Stuart Galbraith IV’s “The Emperor and the Wolf” bills itself as a joint biography of Akira Kurosawa and his favorite leading man, Toshiro Mifune, but it reads more like an extended filmography. The memorable insights into each of these two towering figures are smothered beneath page after page of plot synopses and mini-biographies of cinematographers, co-stars and screenwriters, several of whom had only tangential connections to Kurosawa or Mifune. As such, the book is more of a reference title than a compelling look at the man who was arguably the 20th century’s greatest director.
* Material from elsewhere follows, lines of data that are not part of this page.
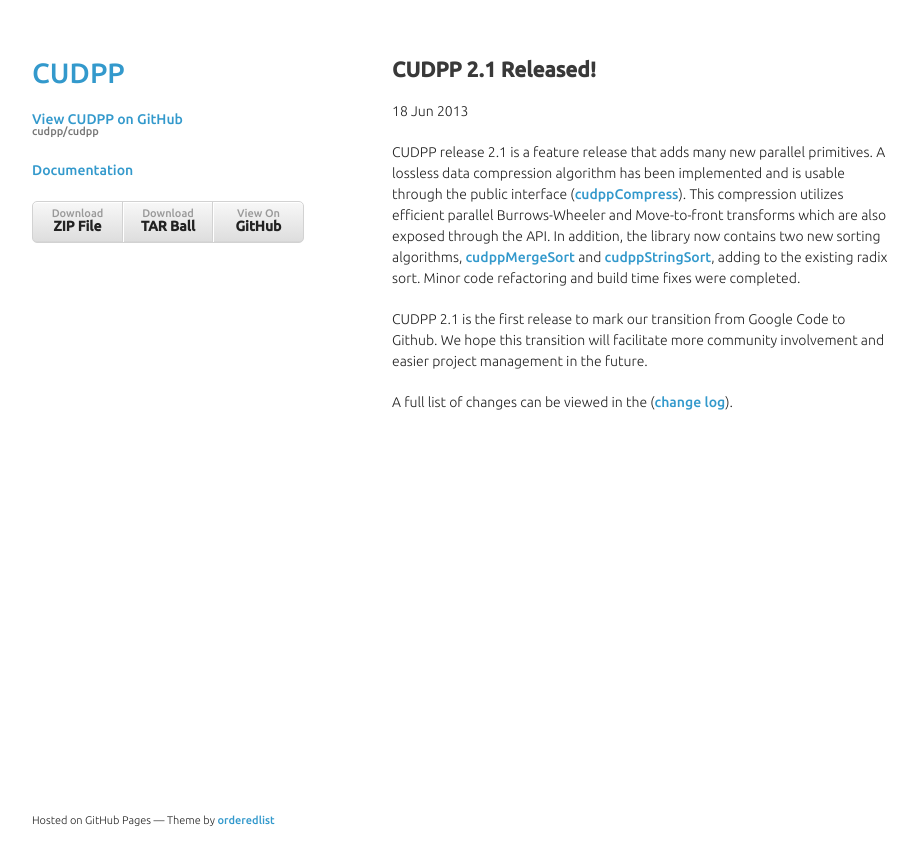
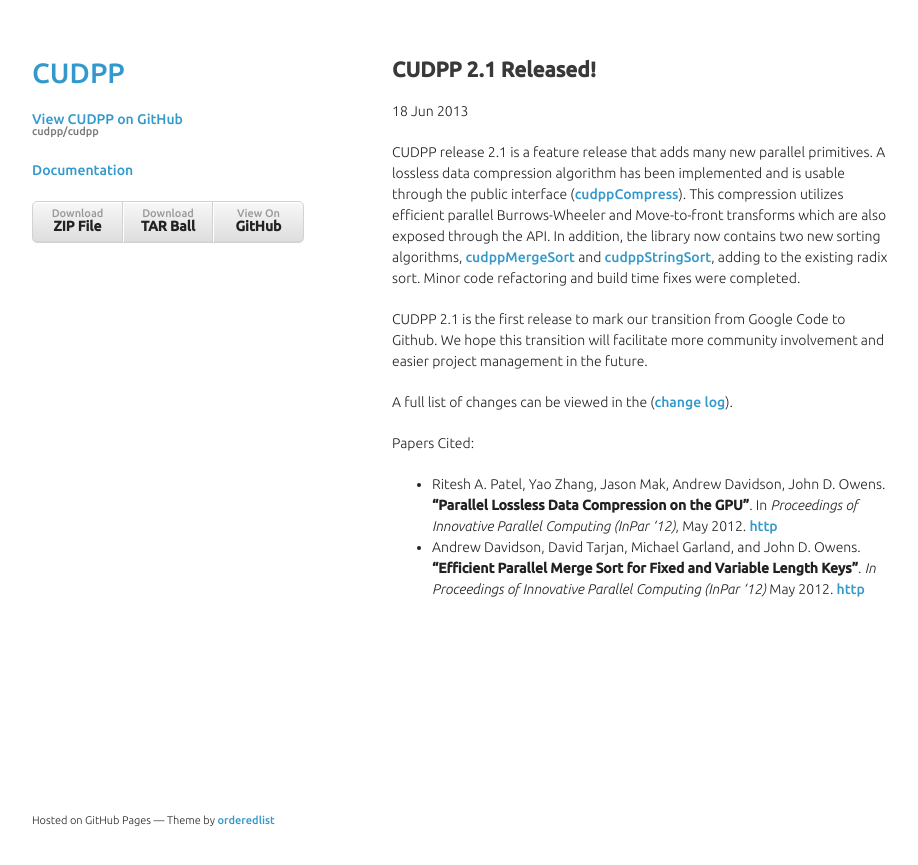
Before and after one commit to cudpp/cudpp.github.io, a Jekyll site: the page built from _posts/2013-06-18-cudpp-2-1-released.markdown, in a window 1280 px wide. Shown: the top 865 px of the page, without its empty margins (178-1096 px from the left). Built offline with Jekyll 4.4.1, drawn with Linux system fonts in a browser that asks for light colours.

Commit message:
Adding papers cited to blog post

```diff
--- a/_posts/2013-06-18-cudpp-2-1-released.markdown
+++ b/_posts/2013-06-18-cudpp-2-1-released.markdown
@@ -10,3 +10,7 @@ CUDPP release 2.1 is a feature release that adds many new parallel primitives.
 CUDPP 2.1 is the first release to mark our transition from Google Code to Github.  We hope this transition will facilitate more community involvement and easier project management in the future.
 
 A full list of changes can be viewed in the ([change log](http://cudpp.github.io/cudpp/2.1/changelog.html)).
+
+Papers Cited:
+- Ritesh A. Patel, Yao Zhang, Jason Mak, Andrew Davidson, John D. Owens. **"Parallel Lossless Data Compression on the GPU"**. In *Proceedings of Innovative Parallel Computing (InPar '12)*, May 2012. [http](http://idav.ucdavis.edu/publications/print_pub?pub_id=1087)
+- Andrew Davidson, David Tarjan, Michael Garland, and John D. Owens. **"Efficient Parallel Merge Sort for Fixed and Variable Length Keys"**. *In Proceedings of Innovative Parallel Computing (InPar '12)* May 2012. [http](http://www.idav.ucdavis.edu/publications/print_pub?pub_id=1085)
```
Galbraith is an obvious enthusiast, and his love and encyclopedic knowledge of Japanese cinema radiate off every page. He is also a sensitive critic of Kurosawa’s work who does not make the common mistake of viewing the master’s films through a Western prism. When he began researching this project, he writes, he discovered there was no English-language biography of Kurosawa in print. In rectifying that, Galbraith found it impossible to write about Kurosawa without writing about Mifune as well, and thus launched on his unusual double-biography.
It was a decision with mixed results. Certainly the story of the two men is compelling. Kurosawa was a well-off kid in Tokyo who stumbled into filmmaking and swiftly catapulted to the top of Toho Studios’ star system. Mifune, once voted the “most Japanese man” by his countrymen, was actually born in China and longed to work behind a movie camera.
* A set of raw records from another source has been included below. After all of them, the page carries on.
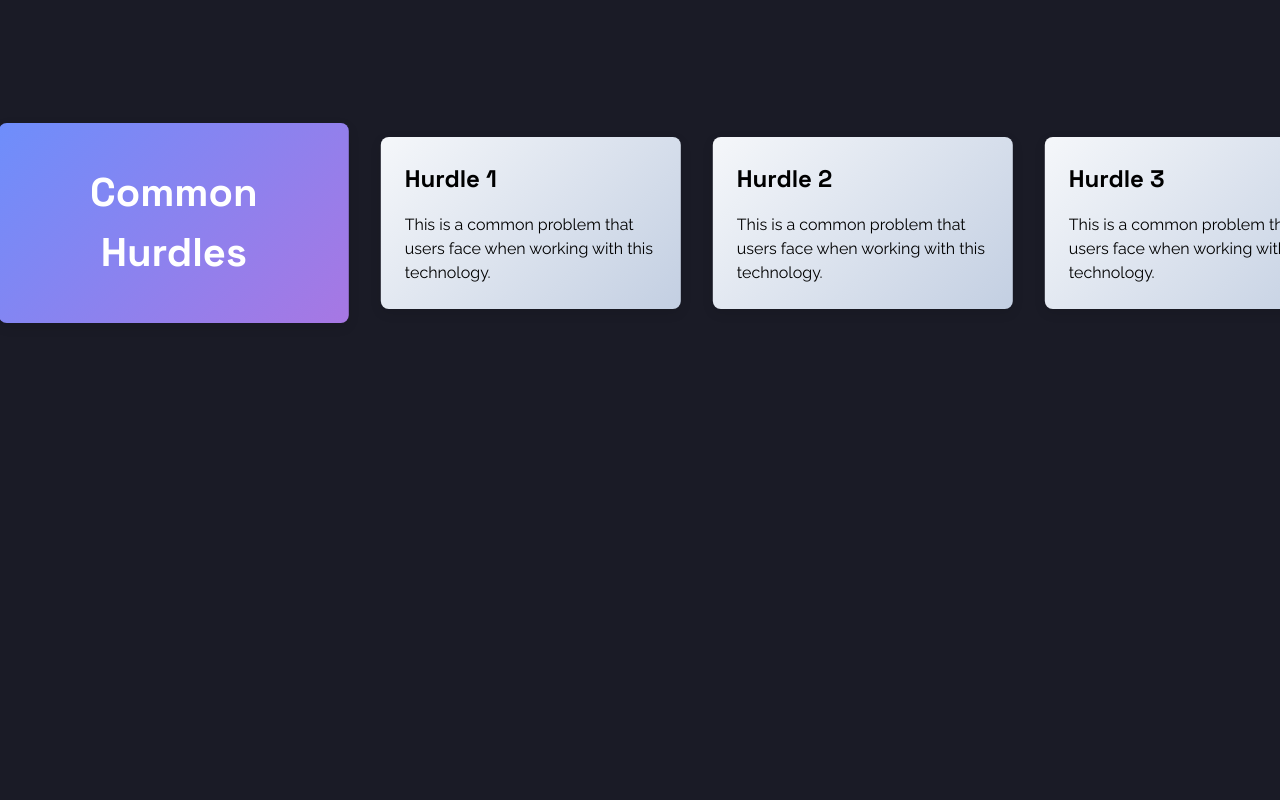
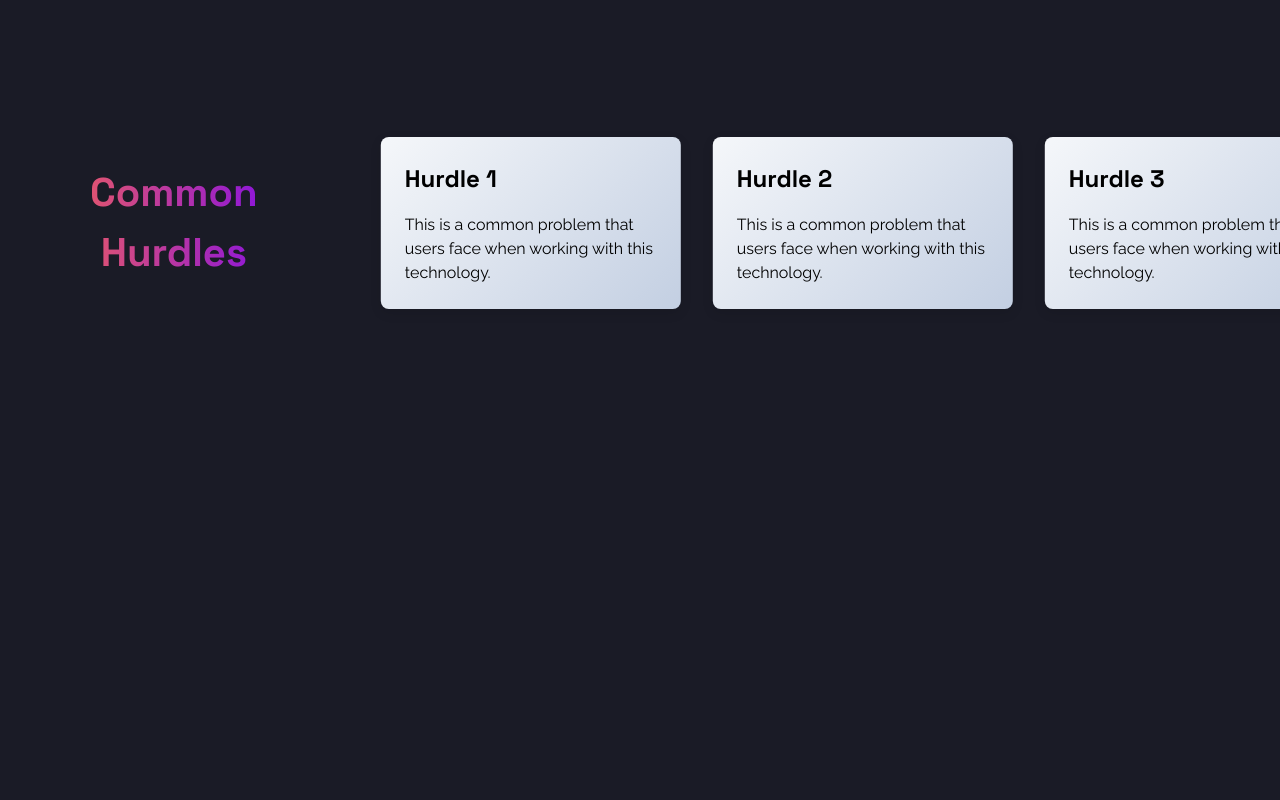
Before and after one commit to juanroddotdev/futoro-site, a Vue app: page / in a window 1280 px wide. Shown: the part 1040-1840 px from the top of the page. Built offline with nearby package versions, Linux system fonts and the light colour scheme.

Commit message:
near final vrsion of horizontal scroll

```diff
--- a/src/components/test-progressive-reveal/VanillaVersion.vue
+++ b/src/components/test-progressive-reveal/VanillaVersion.vue
@@ -6,7 +6,7 @@
         <div class="cards-container" id="hurdlesContainer">
           <!-- Title card -->
           <div class="card title-card">
-            <h2 class="section-title">Common Hurdles</h2>
+            <h2 class="section-title text-gradient">Common Hurdles</h2>
           </div>
           <div class="card" v-for="i in 5" :key="`hurdle-${i}`">
             <h3>Hurdle {{ i }}</h3>
@@ -27,7 +27,7 @@
           </div>
           <!-- Title card moved to the beginning -->
           <div class="card title-card">
-            <h2 class="section-title">Clear Solutions</h2>
+            <h2 class="section-title text-gradient">Clear Solutions</h2>
           </div>
         </div>
       </div>
@@ -175,8 +175,9 @@ onMounted(() => {
           justify-content: center;
           align-items: center;
           min-height: 200px;
-          background: linear-gradient(135deg, #6e8efb 0%, #a777e3 100%);
-          color: white;
+          background: transparent;
+          box-shadow: none;
+          border: none;
 
           .section-title {
             margin: 0;
```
But his way into Toho was through acting, and once Kurosawa spotted Mifune, the die was cast. Galbraith follows his protagonists across the world of Japanese cinema, painting a compelling picture of the explosion of creative vitality following World War II, and its ultimate corruption by studio-driven, big-budget epics. Several of these ensnared Mifune in the late 1960s, making him unavailable to Kurosawa and ending their collaboration.
Mifune appeared in increasingly ill-starred international productions while Kurosawa stagnated, attempting suicide before ultimately moving to a richer creative phase with his epics of the 1980s and chamber pieces of the 1990s. But, maddeningly, Galbraith spends far more time on the details of his protagonists’ films than their astonishing lives. And out of a perverse evenhandedness, he gives what seems like equal space to the dozens of non-Kurosawa films Mifune appeared in, almost all of which were unmemorable flops.
Galbraith offers up the occasional compelling morsel from the set. During the final days of World War II, actors’ stomachs rumbled so loudly on Toho sets that Kurosawa had to constantly interrupt his filming. Another memorable anecdote, which illustrates the autocratic nature that led Kurosawa to be dubbed “The Emperor,” comes from the filming of “Seven Samurai.” In the scene in which he is supposed to be rescuing his wife from a burning bandits’ lair, actor Toshio Tsuchiya, desperately trying to please Kurosawa, stood so close to a burning building that he collapsed, his face scalded by the flames.
Unfortunately, these tidbits are scarce. After several pages of plot summary of Kurosawa’s “Ikiru,” thumbnail portraits of its principles, and the usual lengthy quotations from Western reviews at the time, Galbraith drops this bombshell: “[I]n the midst of its success, less than a month after it had opened, Kurosawa’s mother, Shima, died at the age of eight-two.” Astonishingly, Galbraith never mentions Kurosawa’s mother again, let alone probes whether her ailing health had anything to do with Kurosawa’s choice to make a film about a dying bureaucrat who feels he has wasted his life.
It is typical of the cursory way he deals with the two men’s private lives, an approach that makes “The Emperor and The Wolf” a disappointment. It may be the first English-language Kurosawa biography, but we will have to wait for the great one.